DATASET EXCERPTS: Begin

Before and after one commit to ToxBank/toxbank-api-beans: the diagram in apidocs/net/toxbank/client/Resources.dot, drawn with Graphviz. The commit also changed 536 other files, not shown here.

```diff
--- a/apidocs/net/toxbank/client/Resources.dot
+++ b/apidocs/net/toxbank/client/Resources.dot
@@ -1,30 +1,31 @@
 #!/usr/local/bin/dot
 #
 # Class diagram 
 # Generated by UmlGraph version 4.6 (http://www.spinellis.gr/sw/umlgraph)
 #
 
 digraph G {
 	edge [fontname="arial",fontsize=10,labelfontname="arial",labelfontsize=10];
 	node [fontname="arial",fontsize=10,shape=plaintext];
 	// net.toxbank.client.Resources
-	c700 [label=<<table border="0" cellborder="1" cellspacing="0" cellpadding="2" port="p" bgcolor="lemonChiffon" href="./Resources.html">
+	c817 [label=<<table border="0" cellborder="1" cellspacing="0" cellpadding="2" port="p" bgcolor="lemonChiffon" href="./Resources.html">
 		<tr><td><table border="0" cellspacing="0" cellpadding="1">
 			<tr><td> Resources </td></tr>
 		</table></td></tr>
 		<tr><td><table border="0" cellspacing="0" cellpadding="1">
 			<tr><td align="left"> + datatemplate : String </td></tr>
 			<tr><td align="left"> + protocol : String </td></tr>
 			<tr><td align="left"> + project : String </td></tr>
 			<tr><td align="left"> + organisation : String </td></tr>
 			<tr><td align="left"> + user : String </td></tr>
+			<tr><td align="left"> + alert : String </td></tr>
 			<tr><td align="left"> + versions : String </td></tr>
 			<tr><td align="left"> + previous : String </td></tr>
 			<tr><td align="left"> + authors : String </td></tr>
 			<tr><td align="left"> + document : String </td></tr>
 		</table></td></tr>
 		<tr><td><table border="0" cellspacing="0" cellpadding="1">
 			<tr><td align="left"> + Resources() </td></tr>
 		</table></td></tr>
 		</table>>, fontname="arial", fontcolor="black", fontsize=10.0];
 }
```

DATASET EXCERPTS: End
DATASET EXCERPTS: Begin

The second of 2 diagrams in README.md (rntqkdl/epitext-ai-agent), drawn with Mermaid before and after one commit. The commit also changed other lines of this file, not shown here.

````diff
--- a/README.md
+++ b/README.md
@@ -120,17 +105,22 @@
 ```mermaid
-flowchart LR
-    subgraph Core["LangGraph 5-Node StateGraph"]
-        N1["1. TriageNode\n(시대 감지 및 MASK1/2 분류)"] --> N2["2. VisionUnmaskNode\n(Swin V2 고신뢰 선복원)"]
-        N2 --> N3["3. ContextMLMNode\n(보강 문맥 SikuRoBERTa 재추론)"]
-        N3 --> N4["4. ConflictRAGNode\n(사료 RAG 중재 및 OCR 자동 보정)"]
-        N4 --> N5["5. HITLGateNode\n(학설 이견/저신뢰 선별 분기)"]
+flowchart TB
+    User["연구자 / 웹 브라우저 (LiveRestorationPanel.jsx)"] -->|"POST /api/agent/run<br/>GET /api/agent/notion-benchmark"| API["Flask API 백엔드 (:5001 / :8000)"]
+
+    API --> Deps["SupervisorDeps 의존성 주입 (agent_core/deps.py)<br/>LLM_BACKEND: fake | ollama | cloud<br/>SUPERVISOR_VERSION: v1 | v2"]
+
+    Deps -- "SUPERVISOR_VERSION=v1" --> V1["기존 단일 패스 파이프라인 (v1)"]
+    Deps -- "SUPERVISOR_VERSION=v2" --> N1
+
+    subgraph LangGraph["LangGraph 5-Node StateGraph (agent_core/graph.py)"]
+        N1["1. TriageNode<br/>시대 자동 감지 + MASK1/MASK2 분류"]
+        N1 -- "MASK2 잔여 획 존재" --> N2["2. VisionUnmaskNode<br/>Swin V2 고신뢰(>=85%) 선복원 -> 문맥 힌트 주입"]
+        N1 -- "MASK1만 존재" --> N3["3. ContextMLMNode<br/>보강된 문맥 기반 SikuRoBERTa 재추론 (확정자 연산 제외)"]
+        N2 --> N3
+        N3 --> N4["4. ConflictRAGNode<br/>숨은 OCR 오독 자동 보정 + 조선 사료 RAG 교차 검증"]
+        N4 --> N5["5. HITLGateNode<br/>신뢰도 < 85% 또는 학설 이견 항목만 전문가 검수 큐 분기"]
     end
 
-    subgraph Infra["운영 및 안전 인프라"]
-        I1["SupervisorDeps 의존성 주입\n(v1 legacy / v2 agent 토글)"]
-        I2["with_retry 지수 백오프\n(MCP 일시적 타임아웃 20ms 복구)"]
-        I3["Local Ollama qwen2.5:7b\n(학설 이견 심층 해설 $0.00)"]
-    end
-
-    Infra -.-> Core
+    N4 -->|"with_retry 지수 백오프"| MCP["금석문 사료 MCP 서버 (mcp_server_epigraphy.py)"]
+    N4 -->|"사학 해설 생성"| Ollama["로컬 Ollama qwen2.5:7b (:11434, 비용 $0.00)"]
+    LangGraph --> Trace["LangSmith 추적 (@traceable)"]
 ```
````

DATASET EXCERPTS: End

▸ **EXERCISE PROMPT**
Each line of the data that includes "client" should be copied.

▸ **SOLUTION TO THIS EXERCISE**
Before and after one commit to ToxBank/toxbank-api-beans: the diagram in apidocs/net/toxbank/client/Resources.dot, drawn with Graphviz. The commit also changed 536 other files, not shown here.
--- a/apidocs/net/toxbank/client/Resources.dot
+++ b/apidocs/net/toxbank/client/Resources.dot
 	// net.toxbank.client.Resources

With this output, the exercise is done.